A Wolf at the Table by Augusten Burroughs
Burroughs is every boy – just wants the love his father. Unfortunately we know this family from Running with Scissors and the love ain’t there kiddo. Besides a wacko Mother, he’s strapped to a philosophy professor father who has alcoholic rages, and stays in his downstairs bedroom most the time. Mooning for a Dad (any Dad) he crafts a ‘surrogate’ with pillows and discarded clothing. Sad-sad-sad.
This is another jaw-dropping Burroughs memoir – sans the signature humor – but it has way too much wining. One can only hope this book is a healing balm for Burroughs and he starts to explore his creativity and expand his repertoire. Enough of the family.

Earth: The Sequel by Fred Krupp and Miriam Horn
Finally -- a book that gives us a little hope! American entrepreneurs work best when unfettered and with a big pay-off looming, so why not give those smart folks some incentive?? Lot’s of people around the globe are working on innovative technologies that will help solve the energy/pollution/global warming crisis.

Playing For Pizza by John Grisham
What does an NFL quarterback, aka “has-been,” who single-handedly loses the game that will take his team to the Super Bowl do? If you’re Rick Dockery, recently out of work and fodder for late-night jokes, you take the first job your agent finds. In this case that’s playing for the Parma Panthers in Italy. Definitely not the same standard as the NFL, but slowly Rick understands he’s not the same snob who left the good old USA either.
Great descriptions of Italian villages and trattorias. Fast read, and even though I’m not a huge football fan it was a decent read.

River God by Wilbur Smith
Oh, goodie – historical fiction. Set against the backdrop of the Hyksos invasion of Egypt, this is a story of war and love circa 1780 BC. Be prepared to fall in love with Taita -- inventor, artist and keeper of Lady Lostris, a beauty who becomes Queen of Egypt even though her true love (and the Father of he child) is NOT the Pharaoh.
This is an old-old book but I loved it years ago and loved it just as much this time around! Smith has written thirty novels, all extraordinarily researched, and he’s a master story-teller.

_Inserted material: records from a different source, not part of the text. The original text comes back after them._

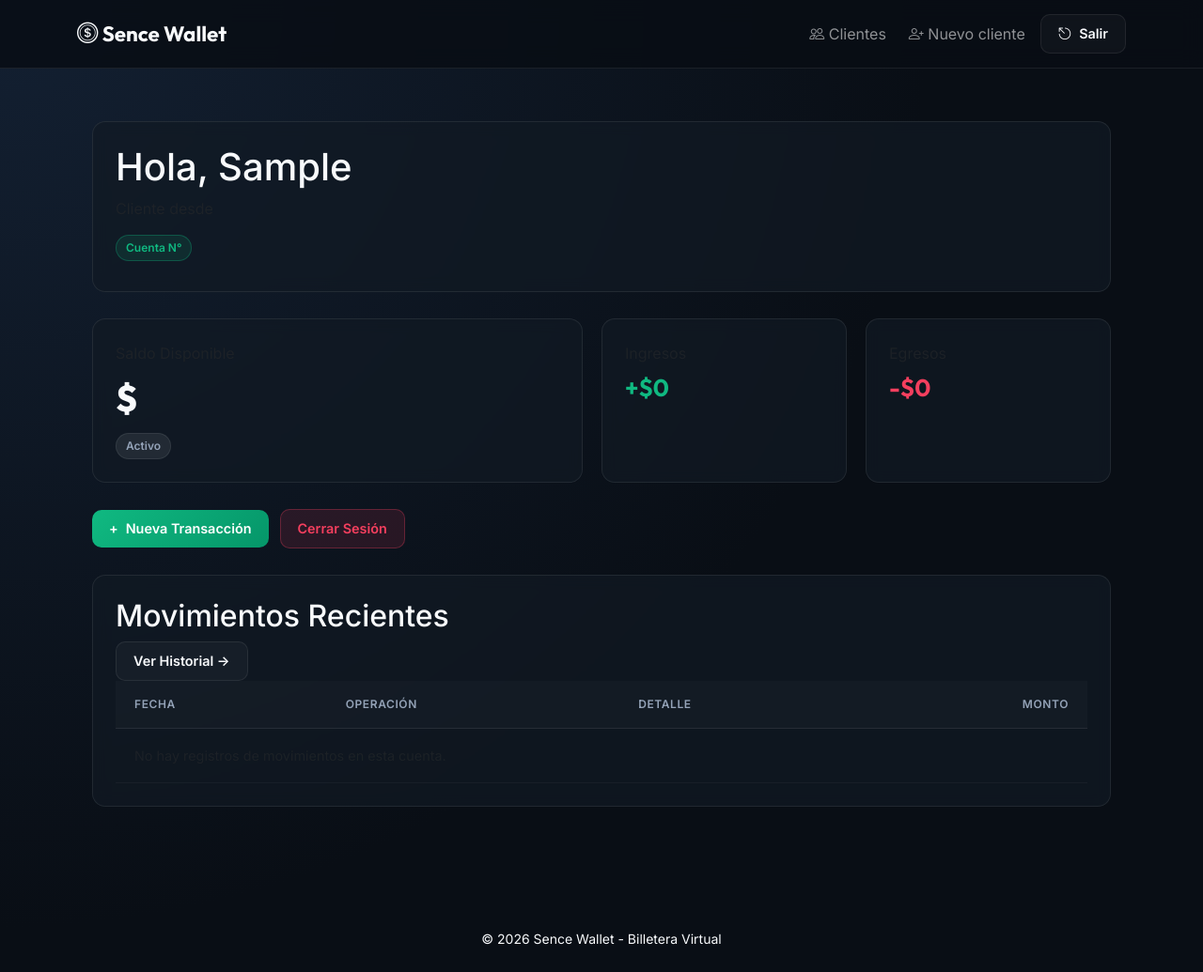
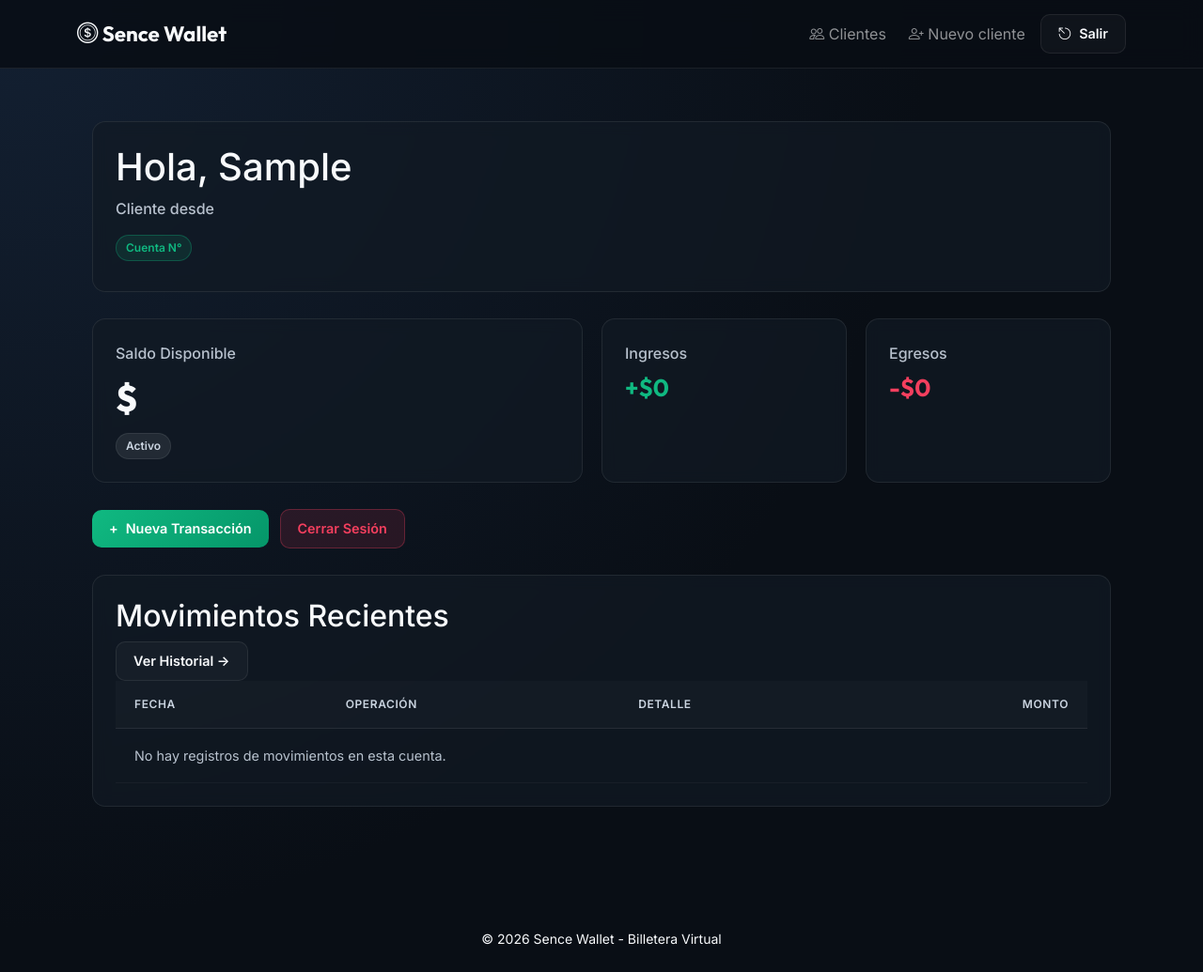
Before and after one commit to Al-Sagredo/sence-wallet-django, a Django app: page / in a window 1280 px wide. Shown: the whole page at 94% size. Run offline with Django 5.2, Linux system fonts and the light colour scheme; the visitor is signed in with stand-in values (Sample User, id 1); data that the repository does not hold is empty.

Commit message:
cambios css

```diff
--- a/gestion/static/gestion/css/style.css
+++ b/gestion/static/gestion/css/style.css
@@ -12,7 +12,7 @@
     --aw-danger: #f43f5e;
     --aw-info: #38bdf8;
     --aw-text: #f8fafc;
-    --aw-text-muted: #94a3b8;
+    --aw-text-muted: #cbd5e1;
     --aw-card-border: rgba(255, 255, 255, 0.08);
     --aw-radius: 14px;
 }
@@ -489,3 +489,20 @@
 .text-expense, .aw-amount-negative { color: var(--aw-danger); font-weight: 700; }
 .aw-label-muted { font-size: 0.72rem; text-transform: uppercase; letter-spacing: 0.05em; color: var(--aw-text-muted); }
 .aw-empty-card { grid-column: 1 / -1; text-align: center; padding: 3rem; }
+
+
+/* Corrección de contraste para clases text-muted y etiquetas secundarias */
+.text-muted,
+p.text-muted,
+span.text-muted,
+small.text-muted {
+    color: var(--aw-text-muted) !important;
+    opacity: 0.9 !important;
+    --bs-text-opacity: 1 !important;
+}
+
+.aw-profile-date,
+.aw-metric-title {
+    color: #cbd5e1 !important;
+    font-weight: 500;
+}
```
Also changed, not shown: 1 other file.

River of Heaven by Lee Martin
Sammy Brady's quiet life revolves around his basset hound, Stump. All that changes when the next door neighbor, becomes a widower and manages to weddle himself into Sammy's world. Soon they’re building a ship-shaped dog house, and attending cooking classes. Things are good until a reporter shows up to write a story about the dog-house. Alas! The reporter is related to Dewey Finn, Sammy's childhood friend who mysteriously died on a railroad track. Like any good reporter he dives into the un-solved mystery and things get complicated. Not enough? Enter the orphaned grandchild, wayward brother, and sleazy antique dealer.
I’m not a fan of this one. The characters are going in too many directions, people die off and/or disappear for no apparent reason. Maybe I’m getting cynical in my old reading age, but is there anything out there that’s great?? HELP!

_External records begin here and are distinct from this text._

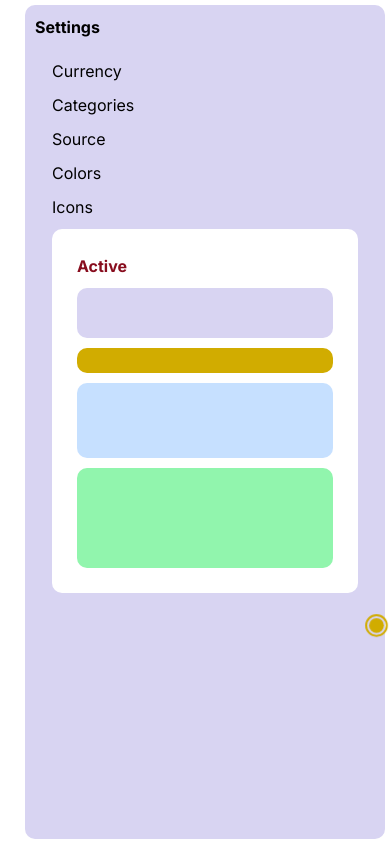
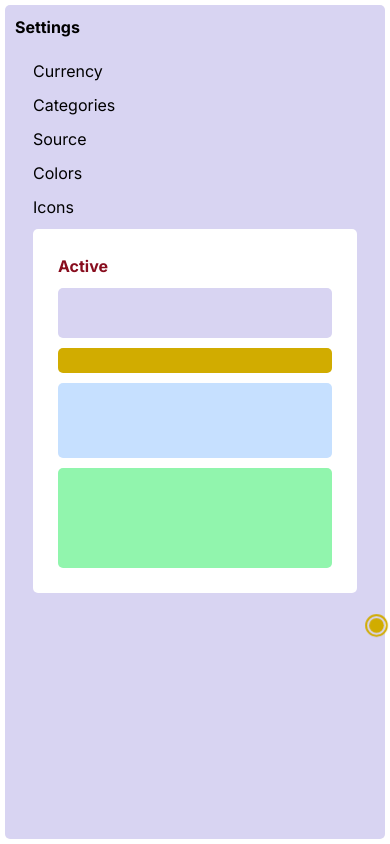
Before and after one commit to eimuciu/cash-tracker, a Next.js app: page /settings in a window 390 px wide. Built offline with nearby package versions, Linux system fonts and the light colour scheme.

Commit message:
Fixing round corners and layout

```diff
--- a/src/app/components/layoutWrapper/dateSeperator/style.css
+++ b/src/app/components/layoutWrapper/dateSeperator/style.css
@@ -2,7 +2,7 @@
   position: relative;
   padding: 0 10px;
   margin: 10px 0;
-  border-radius: 8px;
+  border-radius: 5px;
 }
 
 .swiper-slide {
--- a/src/app/components/layoutWrapper/header/index.tsx
+++ b/src/app/components/layoutWrapper/header/index.tsx
@@ -6,7 +6,7 @@ export default function Header() {
   return (
     <>
       <section
-        className="flex flex-col items-center rounded-[10px] p-[10px]"
+        className="flex flex-col items-center rounded-[5px] p-[10px]"
         style={{ backgroundColor: themeColorsList.firstColor }}
       >
         <div className="font-bold mb-[5px]">
--- a/src/app/components/layoutWrapper/index.tsx
+++ b/src/app/components/layoutWrapper/index.tsx
@@ -56,7 +56,7 @@ export default function LayoutWrapper({ children }: Props) {
           <div
             id="shockwave"
             onClick={toggleNavbar}
-            className="w-[15px] h-[15px] fixed rounded-[50%] right-[6px] bottom-[25%] hidden md:block outline-2 outline outline-offset-2 "
+            className="w-[15px] h-[15px] fixed rounded-[50%] right-[6px] bottom-[25%] hidden md:block outline-2 outline outline-offset-2 z-10"
             style={{
               backgroundColor: themeColorsList.secondColor,
               outlineColor: themeColorsList.secondColor,
@@ -77,7 +77,7 @@ export default function LayoutWrapper({ children }: Props) {
             />
           </div>
           <div
-            className="w-[100%] pl-[71.125px] pr-[5px] py-[5px] md:pl-[25px] min-h-screen flex flex-col"
+            className="w-[100%] pl-[71.125px] pr-[5px] py-[5px] md:pl-[5px] min-h-screen flex flex-col"
             // style={{
             //   paddingLeft: `${elementWidth}px`,
             // }}
--- a/src/app/components/pages/account/index.tsx
+++ b/src/app/components/pages/account/index.tsx
@@ -1,4 +1,4 @@
-'use client'
+'use client';
 import Image from 'next/image';
 import { useThemeContext } from '@/app/store/themeStore';
 
@@ -8,7 +8,7 @@ export default function AccountPage() {
   const { themeColorsList }: any = useThemeContext();
   return (
     <section
-      className="rounded-[10px] h-[100%] p-[10px]"
+      className="rounded-[5px] h-[100%] p-[10px]"
       style={{ backgroundColor: themeColorsList.firstColor }}
     >
       <p className="font-bold">Account</p>
--- a/src/app/components/pages/home/dataInflow/index.tsx
+++ b/src/app/components/pages/home/dataInflow/index.tsx
@@ -90,7 +90,7 @@ export default function DataInflow({
         />
         <button
           type="submit"
-          className="text-center w-[100%] rounded bg-[#F5F5F5] py-[5px] mt-[5px]"
+          className="text-center w-[100%] rounded  bg-[#F5F5F5] py-[5px] mt-[5px]"
         >
           Confirm
         </button>
--- a/src/app/components/pages/home/index.tsx
+++ b/src/app/components/pages/home/index.tsx
@@ -20,13 +20,13 @@ export default function HomePage() {
 
   return (
     <section className="flex gap-[10px] h-[100%] md:flex-col">
-      <div className="flex flex-col w-[20%] rounded-[10px] h-[100%] md:w-[100%] ">
+      <div className="flex flex-col w-[20%] rounded-[5px] h-[100%] md:w-[100%] ">
         <div className="flex">
           <p
             onClick={() => {
               handlePickTab('expense');
             }}
-            className="w-[30%] text-center p-[10px] rounded-t-[10px] cursor-pointer"
+            className="w-[30%] text-center p-[10px] rounded-t-[5px] cursor-pointer"
             style={
               tab === 'expense'
                 ? { backgroundColor: themeColorsList.thirdColor }
@@ -39,7 +39,7 @@ export default function HomePage() {
             onClick={() => {
               handlePickTab('income');
             }}
-            className="w-[30%] text-center p-[10px] cursor-pointer rounded-t-[10px]"
+            className="w-[30%] text-center p-[10px] cursor-pointer rounded-t-[5px]"
             style={
               tab === 'income'
                 ? { backgroundColor: themeColorsList.thirdColor }
@@ -51,9 +51,9 @@ export default function HomePage() {
         </div>
         <div
           className={
-            'flex flex-col p-[10px] h-[100%] rounded-b-[10px]' +
+            'flex flex-col p-[10px] h-[100%] rounded-b-[5px]' +
             ' ' +
-            `${tab === 'expense' ? 'rounded-e-[10px]' : 'rounded-t-[10px]'}`
+            `${tab === 'expense' ? 'rounded-e-[5px]' : 'rounded-t-[5px]'}`
           }
           style={{ backgroundColor: themeColorsList.thirdColor }}
         >
@@ -68,7 +68,7 @@ export default function HomePage() {
         </div>
       </div>
       <div
-        className="w-[80%] rounded-[10px] p-[10px] md:w-[100%]"
+        className="w-[80%] rounded-[5px] p-[10px] md:w-[100%]"
         style={{ backgroundColor: themeColorsList.fourthColor }}
       >
         <Budget />
--- a/src/app/components/pages/list/index.tsx
+++ b/src/app/components/pages/list/index.tsx
@@ -57,7 +57,7 @@ export default function ListPage() {
 
   return (
     <section
-      className="rounded-[10px] h-[100%] p-[10px]"
+      className="rounded-[5px] h-[100%] p-[10px]"
       style={{ backgroundColor: themeColorsList.fourthColor }}
     >
       <div className="flex justify-between">
--- a/src/app/components/pages/settings/index.tsx
+++ b/src/app/components/pages/settings/index.tsx
@@ -43,7 +43,7 @@ export default function SettingsPage() {
         {settingName == 'Icons' && <IconsSetting />}
       </Modal>
       <section
-        className="rounded-[10px] h-[100%] p-[10px]"
+        className="rounded-[5px] h-[100%] p-[10px]"
         style={{ backgroundColor: themeColorsList.firstColor }}
       >
         <p className="font-bold">Settings</p>
--- a/src/app/components/pages/settings/themeSetting/index.tsx
+++ b/src/app/components/pages/settings/themeSetting/index.tsx
@@ -59,7 +59,7 @@ export default function ThemeSetting() {
   };
 
   return (
-    <div className="flex bg-[white] rounded-[10px] relative">
+    <div className="flex bg-[white] rounded-[5px] relative">
       <div
         className="absolute top-1 right-3 flex cursor-pointer"
         style={{ display: isAnyChanges ? 'block' : 'none' }}
@@ -96,7 +96,7 @@ export default function ThemeSetting() {
               firstRefEl.current.showPicker();
             }
           }}
-          className="relative flex w-[100%] h-[50px] flex-col items-center rounded-[10px] p-[10px] md:w-[100%] cursor-pointer"
+          className="relative flex w-[100%] h-[50px] flex-col items-center rounded-[5px] p-[10px] md:w-[100%] cursor-pointer"
           style={{ backgroundColor: firstColor }}
         >
           <div className="absolute top-0 left-[0] w-[0px] h-[0px] invisible">
@@ -114,7 +114,7 @@ export default function ThemeSetting() {
               secondRefEl.current.showPicker();
             }
           }}
-          className="relative h-[25px] w-[100%] rounded-[10px] md:w-[100%] cursor-pointer"
+          className="relative h-[25px] w-[100%] rounded-[5px] md:w-[100%] cursor-pointer"
           style={{ backgroundColor: secondColor }}
         >
           <div className="absolute top-0 left-[0] w-[0px] h-[0px] invisible">
@@ -127,14 +127,14 @@ export default function ThemeSetting() {
           </div>
         </div>
         <div className="flex gap-[10px] flex-col">
-          <div className="flex flex-col w-[100%] rounded-[10px] md:w-[100%] ">
+          <div className="flex flex-col w-[100%] rounded-[5px] md:w-[100%] ">
             <div
               onClick={() => {
                 if (thirdRefEl.current) {
                   thirdRefEl.current.showPicker();
                 }
               }}
-              className="relative flex h-[75px] flex-col p-[10px] h-[100%] rounded-[10px] cursor-pointer"
+              className="relative flex h-[75px] flex-col p-[10px] h-[100%] rounded-[5px] cursor-pointer"
               style={{ backgroundColor: thirdColor }}
             >
               <div className="absolute top-0 left-[0] w-[0px] h-[0px] invisible">
@@ -153,7 +153,7 @@ export default function ThemeSetting() {
                 fourthRefEl.current.showPicker();
               }
             }}
-            className="relative w-[100%] h-[100px] rounded-[10px] md:w-[100%] cursor-pointer"
+            className="relative w-[100%] h-[100px] rounded-[5px] md:w-[100%] cursor-pointer"
             style={{ backgroundColor: fourthColor }}
           >
             <div className="absolute top-0 left-[0] w-[0px] h-[0px] invisible">
--- a/src/app/components/pages/stats/index.tsx
+++ b/src/app/components/pages/stats/index.tsx
@@ -34,7 +34,7 @@ export default function StatsPage() {
   const { themeColorsList }: any = useThemeContext();
   return (
     <div
-      className="flex flex-col rounded-[10px] h-[100%] p-[10px]"
+      className="flex flex-col rounded-[5px] h-[100%] p-[10px]"
       style={{ backgroundColor: themeColorsList.fourthColor }}
     >
       {chartElement === 'bar' && <BarChartElement />}
```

The Man Who Fell In Love with the Moon by Tom Spanbauer
This tale of love and loss is told by Shed, a half-breed bisexual Indian, and son of a prostitute, who, at age 12 is raped at gunpoint by the man who then murders his mother. He’s raised by Ida Richilieu—proprietress of the local whorehouse and mayor of Excellent, Idaho.
I read this book when it was first published back in 1992 and it was bizarre. These many years later I find it’s still bizarre, but poetic in a weird sort of way and I can almost guarantee this book is unlike anything you’ve ever read before. Weird sex, strange family connections, weird racial interactions. It’s a captivating, and be warned, bizarre book, but one you won’t be able to put down.

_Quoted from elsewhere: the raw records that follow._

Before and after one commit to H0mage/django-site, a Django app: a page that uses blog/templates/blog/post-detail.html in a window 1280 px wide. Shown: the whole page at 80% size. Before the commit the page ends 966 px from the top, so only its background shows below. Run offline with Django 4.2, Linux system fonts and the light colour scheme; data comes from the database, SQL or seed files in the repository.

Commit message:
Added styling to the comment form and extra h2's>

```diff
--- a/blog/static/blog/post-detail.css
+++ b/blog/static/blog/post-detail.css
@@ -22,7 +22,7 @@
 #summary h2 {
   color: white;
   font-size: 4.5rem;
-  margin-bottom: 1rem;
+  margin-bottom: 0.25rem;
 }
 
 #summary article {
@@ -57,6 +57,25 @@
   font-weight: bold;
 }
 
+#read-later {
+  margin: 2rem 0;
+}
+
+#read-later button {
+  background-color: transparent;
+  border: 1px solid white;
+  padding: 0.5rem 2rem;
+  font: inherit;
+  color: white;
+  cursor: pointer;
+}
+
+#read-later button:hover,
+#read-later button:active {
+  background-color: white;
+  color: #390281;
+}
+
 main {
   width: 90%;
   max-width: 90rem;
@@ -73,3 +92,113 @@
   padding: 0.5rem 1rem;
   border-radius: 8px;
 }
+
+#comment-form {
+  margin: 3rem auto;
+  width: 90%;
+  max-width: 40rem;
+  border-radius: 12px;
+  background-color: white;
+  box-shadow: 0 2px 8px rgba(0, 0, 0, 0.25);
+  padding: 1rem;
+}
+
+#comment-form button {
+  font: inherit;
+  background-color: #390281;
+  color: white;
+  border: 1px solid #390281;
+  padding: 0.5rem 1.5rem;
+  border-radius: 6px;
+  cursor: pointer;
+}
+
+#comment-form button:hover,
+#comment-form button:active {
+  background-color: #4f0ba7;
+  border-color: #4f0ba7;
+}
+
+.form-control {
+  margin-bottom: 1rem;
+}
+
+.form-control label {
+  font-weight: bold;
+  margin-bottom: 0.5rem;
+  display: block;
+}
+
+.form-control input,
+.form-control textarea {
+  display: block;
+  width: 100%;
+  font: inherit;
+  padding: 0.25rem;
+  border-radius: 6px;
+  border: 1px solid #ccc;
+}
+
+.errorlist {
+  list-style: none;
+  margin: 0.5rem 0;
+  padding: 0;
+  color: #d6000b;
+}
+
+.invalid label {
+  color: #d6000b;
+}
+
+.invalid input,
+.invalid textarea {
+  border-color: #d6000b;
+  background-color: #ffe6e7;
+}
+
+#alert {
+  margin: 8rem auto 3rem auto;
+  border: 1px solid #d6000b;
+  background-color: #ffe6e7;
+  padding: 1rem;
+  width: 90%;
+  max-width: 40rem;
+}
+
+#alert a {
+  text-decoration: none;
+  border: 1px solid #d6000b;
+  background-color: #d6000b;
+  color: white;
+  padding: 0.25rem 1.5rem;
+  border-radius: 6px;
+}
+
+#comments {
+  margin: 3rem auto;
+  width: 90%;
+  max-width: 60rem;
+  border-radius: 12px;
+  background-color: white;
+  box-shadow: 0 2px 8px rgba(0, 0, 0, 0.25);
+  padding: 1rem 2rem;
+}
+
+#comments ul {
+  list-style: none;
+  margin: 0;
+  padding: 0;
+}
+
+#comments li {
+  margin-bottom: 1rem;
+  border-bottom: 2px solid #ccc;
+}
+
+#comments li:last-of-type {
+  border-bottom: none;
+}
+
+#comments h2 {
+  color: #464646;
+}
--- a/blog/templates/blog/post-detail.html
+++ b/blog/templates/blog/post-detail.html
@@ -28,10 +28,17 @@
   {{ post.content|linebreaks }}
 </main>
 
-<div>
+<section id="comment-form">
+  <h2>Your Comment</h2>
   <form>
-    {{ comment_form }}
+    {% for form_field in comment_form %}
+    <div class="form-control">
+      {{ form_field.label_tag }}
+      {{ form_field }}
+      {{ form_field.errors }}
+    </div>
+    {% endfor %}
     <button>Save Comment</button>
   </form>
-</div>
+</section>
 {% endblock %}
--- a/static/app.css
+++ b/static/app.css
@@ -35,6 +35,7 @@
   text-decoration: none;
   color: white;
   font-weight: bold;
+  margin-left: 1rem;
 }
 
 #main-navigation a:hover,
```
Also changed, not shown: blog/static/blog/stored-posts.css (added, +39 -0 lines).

The Last Cowgirl by Jana Richman
Dickie Sinfield is 52, and, well that’s the time you look back on your childhood and realize it was crappier than you care to remember. At age seven, Dickie’s family moves from the suburbs and she’s forced to become a cowgirl. At 18, she takes off, becomes a Salt Lake City newspaper reporter and hardly looks back. But when her brother is killed by poison gas at the U.S. Army's Dugway Proving Grounds, she comes home for the funeral -- where she faces her father's anger, her mother's infidelity, her best friend's betrayal, and her long-lost love, Stumpy Nelson.
What should have been a great book was a huge disappointment. The story had so much potential but Richman delivered a whiny memoir contrasted with a hard look at the government’s handling of chemical accidents. Read The God of Animals by Aryn Kyle instead.


Anonymous said...

Glad to see your'e back on the book bandwagen. Spaunbauer was a classmate at ISU, I wonder if he's still writing?

dancingbee said...

Good question -- I'll see what I can turn up.

belinda said...

O.K. here's the scoop. Spanbauer's latest book is Now Is The Hour, and was named one of the top 100 books of 2006. He's still kickin' and in fact just last weekend led a writers workshop on Dangerous Writing for the San Diego Writers, Ink. I love this Pocatello boy esp. since I was a Pocatello girl...